The first reaction of the carnitine shuttle is a two-step process catalyzed by a family of isozymes of acyl-CoA synthetase that are found in the outer mitochondrial membrane, where they promote the activation of fatty acids by forming a thioester bond between the fatty acid carboxyl group and the thiol group of coenzyme A to yield a fatty acyl–CoA.

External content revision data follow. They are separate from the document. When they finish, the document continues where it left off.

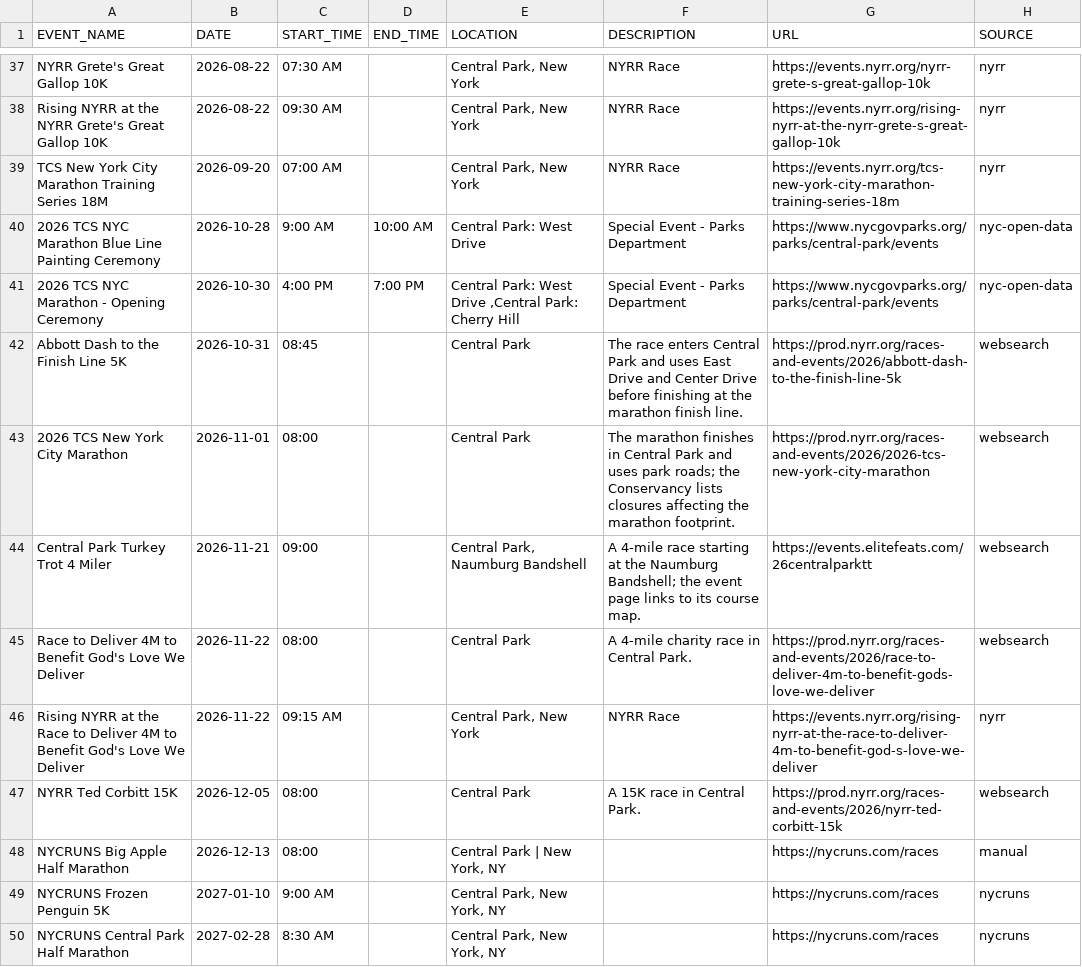
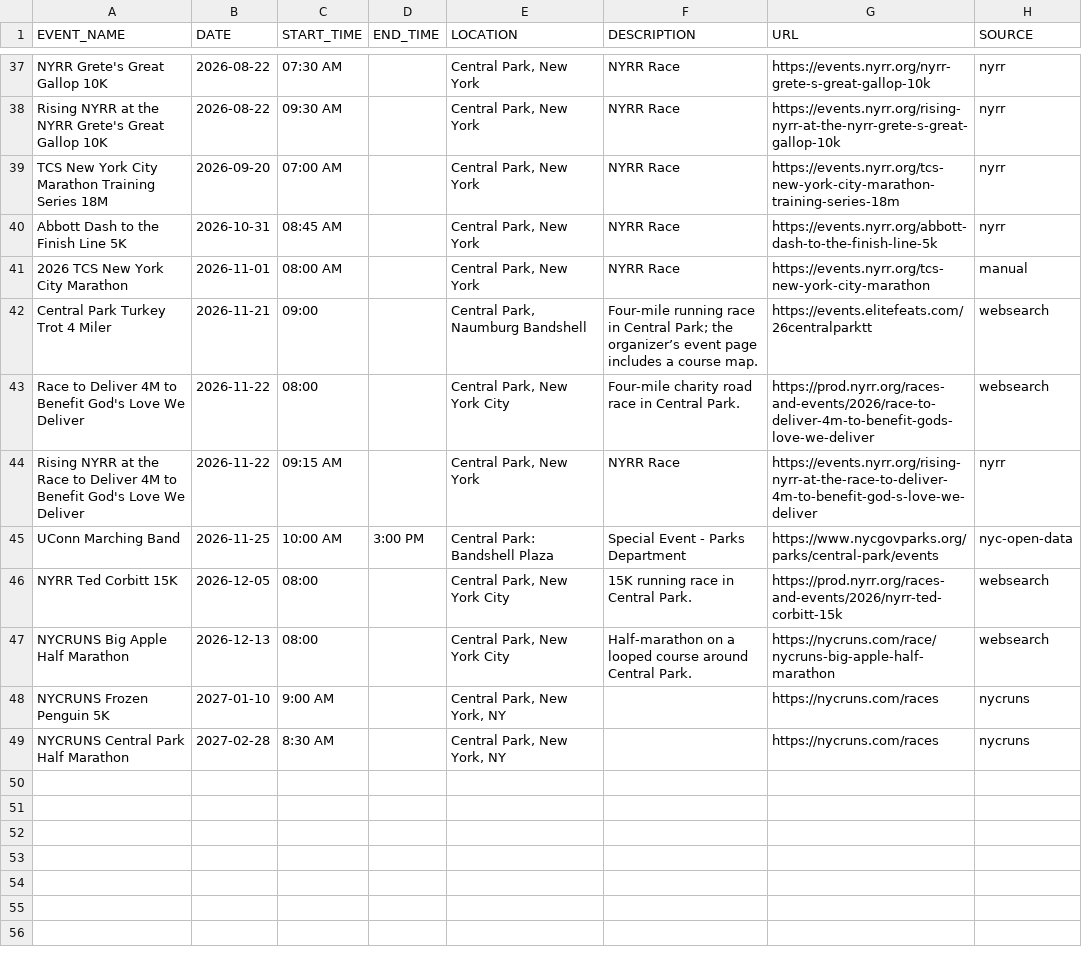
Before and after one commit to minimumviablestack/central-park-run-calendar, a CSV file: data/events.csv, drawn as a sheet; only a part is shown, gaps mark what is left out.

Commit message:
Deploying to gh-pages from @ minimumviablestack/central-park-run-calendar@15a985ea640d30a6c21c7e1ae82567539adc1e19 🚀

```diff
--- a/data/events.csv
+++ b/data/events.csv
@@ -39,11 +39,10 @@ Rising NYRR at the NYRR Grete's Great Gallop 10K,2026-08-22,09:30 AM,,"Central P
 TCS New York City Marathon Training Series 18M,2026-09-20,07:00 AM,,"Central Park, New York",NYRR Race,https://events.nyrr.org/tcs-new-york-city-marathon-training-series-18m,nyrr
-2026 TCS NYC Marathon Blue Line Painting Ceremony,2026-10-28,9:00 AM,10:00 AM,Central Park: West Drive,Special Event - Parks Department,https://www.nycgovparks.org/parks/central-park/events,nyc-open-data
-2026 TCS NYC Marathon - Opening Ceremony,2026-10-30,4:00 PM,7:00 PM,"Central Park: West Drive   ,Central Park: Cherry Hill",Special Event - Parks Department,https://www.nycgovparks.org/parks/central-park/events,nyc-open-data
-Abbott Dash to the Finish Line 5K,2026-10-31,08:45,,Central Park,The race enters Central Park and uses East Drive and Center Drive before finishing at the marathon finish line.,https://prod.nyrr.org/races-and-events/2026/abbott-dash-to-the-finish-line-5k,websearch
-2026 TCS New York City Marathon,2026-11-01,08:00,,Central Park,The marathon finishes in Central Park and uses park roads; the Conservancy lists closures affecting the marathon footprint.,https://prod.nyrr.org/races-and-events/2026/2026-tcs-new-york-city-marathon,websearch
-Central Park Turkey Trot 4 Miler,2026-11-21,09:00,,"Central Park, Naumburg Bandshell",A 4-mile race starting at the Naumburg Bandshell; the event page links to its course map.,https://events.elitefeats.com/26centralparktt,websearch
-Race to Deliver 4M to Benefit God's Love We Deliver,2026-11-22,08:00,,Central Park,A 4-mile charity race in Central Park.,https://prod.nyrr.org/races-and-events/2026/race-to-deliver-4m-to-benefit-gods-love-we-deliver,websearch
+Abbott Dash to the Finish Line 5K,2026-10-31,08:45 AM,,"Central Park, New York",NYRR Race,https://events.nyrr.org/abbott-dash-to-the-finish-line-5k,nyrr
+2026 TCS New York City Marathon,2026-11-01,08:00 AM,,"Central Park, New York",NYRR Race,https://events.nyrr.org/tcs-new-york-city-marathon,manual
+Central Park Turkey Trot 4 Miler,2026-11-21,09:00,,"Central Park, Naumburg Bandshell",Four-mile running race in Central Park; the organizer’s event page includes a course map.,https://events.elitefeats.com/26centralparktt,websearch
+Race to Deliver 4M to Benefit God's Love We Deliver,2026-11-22,08:00,,"Central Park, New York City",Four-mile charity road race in Central Park.,https://prod.nyrr.org/races-and-events/2026/race-to-deliver-4m-to-benefit-gods-love-we-deliver,websearch
 Rising NYRR at the Race to Deliver 4M to Benefit God's Love We Deliver,2026-11-22,09:15 AM,,"Central Park, New York",NYRR Race,https://events.nyrr.org/rising-nyrr-at-the-race-to-deliver-4m-to-benefit-god-s-love-we-deliver,nyrr
-NYRR Ted Corbitt 15K,2026-12-05,08:00,,Central Park,A 15K race in Central Park.,https://prod.nyrr.org/races-and-events/2026/nyrr-ted-corbitt-15k,websearch
-NYCRUNS Big Apple Half Marathon,2026-12-13,08:00,,"Central Park | New York, NY",,https://nycruns.com/races,manual
+UConn Marching Band,2026-11-25,10:00 AM,3:00 PM,Central Park: Bandshell Plaza,Special Event - Parks Department,https://www.nycgovparks.org/parks/central-park/events,nyc-open-data
+NYRR Ted Corbitt 15K,2026-12-05,08:00,,"Central Park, New York City",15K running race in Central Park.,https://prod.nyrr.org/races-and-events/2026/nyrr-ted-corbitt-15k,websearch
+NYCRUNS Big Apple Half Marathon,2026-12-13,08:00,,"Central Park, New York City",Half-marathon on a looped course around Central Park.,https://nycruns.com/race/nycruns-big-apple-half-marathon,websearch
 NYCRUNS Frozen Penguin 5K,2027-01-10,9:00 AM,,"Central Park, New York, NY",,https://nycruns.com/races,nycruns
```
Also changed, not shown: 2 other files.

When low levels of glucose in the blood trigger the release of glucagon, 1 the hormone binds its receptor in the adipocyte membrane and thus stimulates adenylyl cyclase, via a G protein, to produce cAMP. This acti- vates PKA, which phosphorylates the hormone-sensitive lipase (HSL) and perilipin molecules on the surface of the lipid droplet. Phosphoryla- tion of perilipin causes dissociation of the protein CGI from perilipin. CGI then associates with the enzyme adipose triacylglycerol lipase (ATGL), activating it. Active ATGL converts triacylglycerols to diacylglycerols. The phosphorylated perilipin associates with phosphorylated HSL, allowing it access to the surface of the lipid droplet, where it converts diacylglycerols to monoacylglycerols. A third lipase, monoacylglycerol lipase (MGL) , hydrolyzes monoacylglycerols. Fatty acids leave the adipocyte, bind serum albumin in the blood, and are carried in the blood; they are released from the albumin and enter a myocyte via a specific fatty acid transporter. In the myocyte, fatty acids are oxidized to CO2, and the energy of oxidation is conserved in ATP, which fuels muscle contraction and other energy-requiring metabolism in the myocyte.